TASK REQUIREMENTS
Every line in the records below with the string "email" needs to be copied out.

Difference listings
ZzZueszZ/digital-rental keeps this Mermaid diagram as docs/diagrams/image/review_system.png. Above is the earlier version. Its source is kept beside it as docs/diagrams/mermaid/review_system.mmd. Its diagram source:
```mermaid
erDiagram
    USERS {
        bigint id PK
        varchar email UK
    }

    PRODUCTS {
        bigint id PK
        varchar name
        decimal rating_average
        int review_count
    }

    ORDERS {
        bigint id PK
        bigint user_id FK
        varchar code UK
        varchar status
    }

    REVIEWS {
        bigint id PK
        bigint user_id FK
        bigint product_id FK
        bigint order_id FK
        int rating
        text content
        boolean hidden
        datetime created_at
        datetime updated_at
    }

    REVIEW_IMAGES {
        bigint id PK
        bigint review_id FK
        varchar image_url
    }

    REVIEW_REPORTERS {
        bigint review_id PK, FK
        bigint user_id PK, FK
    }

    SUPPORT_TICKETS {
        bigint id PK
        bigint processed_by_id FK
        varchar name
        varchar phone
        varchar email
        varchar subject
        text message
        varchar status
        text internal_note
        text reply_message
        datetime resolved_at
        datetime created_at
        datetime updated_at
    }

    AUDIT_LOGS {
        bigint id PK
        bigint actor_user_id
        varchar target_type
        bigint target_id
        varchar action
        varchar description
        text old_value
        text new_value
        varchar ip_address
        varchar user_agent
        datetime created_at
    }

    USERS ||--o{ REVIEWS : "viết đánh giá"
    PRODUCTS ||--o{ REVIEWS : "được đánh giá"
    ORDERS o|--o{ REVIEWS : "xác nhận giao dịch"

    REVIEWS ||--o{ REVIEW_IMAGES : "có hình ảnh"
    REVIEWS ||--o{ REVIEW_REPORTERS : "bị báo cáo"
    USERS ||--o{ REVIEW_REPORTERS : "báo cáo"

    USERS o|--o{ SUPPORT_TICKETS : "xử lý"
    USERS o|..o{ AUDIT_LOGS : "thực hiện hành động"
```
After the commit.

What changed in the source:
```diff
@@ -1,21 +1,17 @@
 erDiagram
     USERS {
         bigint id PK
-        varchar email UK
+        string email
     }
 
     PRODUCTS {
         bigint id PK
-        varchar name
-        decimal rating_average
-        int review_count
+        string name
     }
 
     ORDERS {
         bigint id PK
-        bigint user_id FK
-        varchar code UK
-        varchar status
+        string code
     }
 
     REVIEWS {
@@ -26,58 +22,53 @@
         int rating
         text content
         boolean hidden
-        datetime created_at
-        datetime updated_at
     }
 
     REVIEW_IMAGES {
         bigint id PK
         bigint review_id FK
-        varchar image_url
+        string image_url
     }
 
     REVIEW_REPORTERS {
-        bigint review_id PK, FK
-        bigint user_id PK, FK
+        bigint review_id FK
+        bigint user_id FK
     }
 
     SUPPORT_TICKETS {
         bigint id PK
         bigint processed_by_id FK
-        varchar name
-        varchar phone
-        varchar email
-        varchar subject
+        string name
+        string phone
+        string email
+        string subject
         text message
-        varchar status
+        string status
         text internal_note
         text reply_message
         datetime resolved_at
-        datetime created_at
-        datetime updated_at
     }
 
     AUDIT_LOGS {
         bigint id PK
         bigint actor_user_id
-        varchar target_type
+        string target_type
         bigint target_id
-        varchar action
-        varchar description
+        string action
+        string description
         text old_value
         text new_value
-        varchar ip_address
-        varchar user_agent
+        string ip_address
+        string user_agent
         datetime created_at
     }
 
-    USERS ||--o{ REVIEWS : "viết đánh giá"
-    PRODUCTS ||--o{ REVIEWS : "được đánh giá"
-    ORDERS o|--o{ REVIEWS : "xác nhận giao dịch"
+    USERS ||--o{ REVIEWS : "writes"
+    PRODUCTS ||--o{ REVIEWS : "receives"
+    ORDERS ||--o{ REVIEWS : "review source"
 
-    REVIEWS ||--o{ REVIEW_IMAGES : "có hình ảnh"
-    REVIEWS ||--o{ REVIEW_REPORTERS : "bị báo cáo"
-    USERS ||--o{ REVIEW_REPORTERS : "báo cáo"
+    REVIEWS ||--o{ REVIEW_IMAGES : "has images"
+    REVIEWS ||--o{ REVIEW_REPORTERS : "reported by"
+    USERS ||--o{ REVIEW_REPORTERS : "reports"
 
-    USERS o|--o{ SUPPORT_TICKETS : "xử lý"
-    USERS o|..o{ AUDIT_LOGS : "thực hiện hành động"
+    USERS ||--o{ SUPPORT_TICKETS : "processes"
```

WRITTEN REPLY
        varchar email UK
        varchar email
-        varchar email UK
+        string email
-        varchar email
+        string email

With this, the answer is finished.